I used to think that once my kids were grown I would be able to just sail, but I have determined that the juggling act between family, work, and personal health/growth is like a video game. Just when you feel like you're all that, you are in the next skill level and the bullets are coming a LOT faster and your life is on the line. I have yet to figure out how to stay healthy and get it all done. Missed two art shows this past weekend to ward off illness, but I'm glad I did, as I recovered quickly. (Thanks to my Walgreens pharmacist suggesting megadoses of zinc, only a lingering cough instead of the usual bronchitis.) Hopefully another chance will come at the right time. All I can say is that I hope I'm staying at this skill level for quite awhile and get a lot of practice. Geesh.

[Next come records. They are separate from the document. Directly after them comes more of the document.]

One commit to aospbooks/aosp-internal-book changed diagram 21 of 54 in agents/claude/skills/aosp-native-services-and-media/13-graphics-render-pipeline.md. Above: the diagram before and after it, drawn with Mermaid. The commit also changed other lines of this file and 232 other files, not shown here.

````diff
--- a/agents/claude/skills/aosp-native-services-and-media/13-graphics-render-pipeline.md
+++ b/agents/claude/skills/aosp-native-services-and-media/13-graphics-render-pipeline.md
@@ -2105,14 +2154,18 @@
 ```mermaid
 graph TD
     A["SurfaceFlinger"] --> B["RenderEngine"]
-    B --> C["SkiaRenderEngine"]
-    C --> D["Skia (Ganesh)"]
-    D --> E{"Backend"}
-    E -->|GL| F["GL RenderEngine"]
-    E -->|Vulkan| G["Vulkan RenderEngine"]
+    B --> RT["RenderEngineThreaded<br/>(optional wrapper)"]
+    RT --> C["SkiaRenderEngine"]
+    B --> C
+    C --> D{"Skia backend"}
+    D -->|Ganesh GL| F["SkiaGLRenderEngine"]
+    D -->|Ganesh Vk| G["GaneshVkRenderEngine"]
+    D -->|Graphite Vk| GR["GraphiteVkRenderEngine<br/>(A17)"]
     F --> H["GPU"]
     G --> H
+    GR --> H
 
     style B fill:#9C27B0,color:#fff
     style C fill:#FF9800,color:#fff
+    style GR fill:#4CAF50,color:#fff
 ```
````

The works I have now on my drawing board (other than commissions which I can't share yet) are chalk pastel. I thought I'd talk a bit about the range of process again with this medium, as it really does depend on the subject. This first piece was created from a photo my dad took up in Maine somewhere. I think I might title it "Coming Home", not because it's my home, but because I have been so nostalgic about my hometown in Massachusetts, and really reconnecting these days with family. I want more than anything to visit them. I guess you might say I'm "dreaming of a white Christmas", which was the genesis for this piece.
A new snow fall is so incredibly gorgeous. You can see that in a photo. But unless you have actually experienced it, the divine beauty of how everything turns white, twinkles in the sun, and becomes SO SILENT, except for the squeaking as you walk, you really don't know what I mean. Agreed, I am an idealist and I only lived there as a kid, but I would never turn down winter if it was given to me.
Some of the technique involved in this kind of piece is very similar to oil painting.... Basic, overall shapes and tones were laid down on a paper background that was already a color that would be a good undertone for the colors in the palette. (cool grey) The landscape was laid in with the background colors getting more muted and grey as they got further away.
Then, I used a 'workable fixative' layer to partly fix that bottom layer in, kind of like letting a layer of oil dry, and finally went over it with details and more contrast from the snow, trees, and shadows, especially in the foreground.
The next piece I'm working on is a different animal entirely. In this case, I am working with a very detailed, precise subject. The photo I am working from was one I took in the workshop of Saul Cornell, a wonderful luthier and very precious man who has been a friend and taken care of my instrument and those of my kids and students for years. For those of you who have never been in a luthier's shop, this video of Saul at work may be delightful to you. I could spend hours in there; it is such a peaceful place of order and passionate focus. I truly admire his patience, grace and care. You will see the small room within his shop where I took the photo below in the video- look for the red walls...
So, here is the photo I took that I mentioned which I fell in love with, and decided to draw...I think it may be like the time I lost my mind and decided to learn how to play the violin. Because it is going to be a bear...
As you can see, there is a LOT of detail, and really no way around it. But, I'm in the mood to hunker down and get myself into some detail these days, so I've at least got a start. In this case, for the pastel work, I used charcoal pencils to lay out the work rather than going straight to the less-detail-oriented pastels, which I did in the previous piece. Instead of laying in large, toned shapes, this piece needs to be treated more as a drawing would be...I worked with the white charcoal first, loosely and lightly, trying to get the basic proportions down, which wasn't the easiest thing I ever did, both with the fact that I'm working with a violin, and also all of those blasted tools in the background! Then, to further define my lines I went over them with a sepia charcoal pencil. Proportion was important here, and I worked by eye, though as I was doing it I was thinking that using a grid may have actually helped. Suffice it to say I did a lot of closing one eye and extending the arm with the pencil and the thumb...and of course there is a lot more of that to go as I go along.
My next step will be to go ahead and lay in the larger areas of tone, like the red wall, the wood table, and the vice and violin. I will need to go back as I do this and double-check the proportions again with everything. Each of those little tools will get defined little by little, first with a base tone and then highlights and shadows. Finally will come the details.
I am thinking of titling this one "Nel Cuore del Maestro", or "Within the Master's Heart" in Italian. Italian, because everything on violin music is in that language, and the meaning is many-fold, which stems from the literal meaning of the instrument being both within the luthier's 'inner sanctum' or shop, and within his heart , (especially fun with the red walls)...Also metaphorically as the violin as having a spirit, or soul. This is also a reference to "The Red Violin"movie, as I mentioned before in my "Transfiguration" post, and that piece. It also has a meaning to me as the violin relating to a person, and the 'master' relating to the divine master, or God, as he works on us in his shop.
So, wish me luck!
News of note- I am still taking commissions for Christmas presents (paintings, packs of cards, etc.)
Pet portraits are a fun gift! Please email me at Lisafirstname.lastname@example.org or call 407-620-1618 to set something up!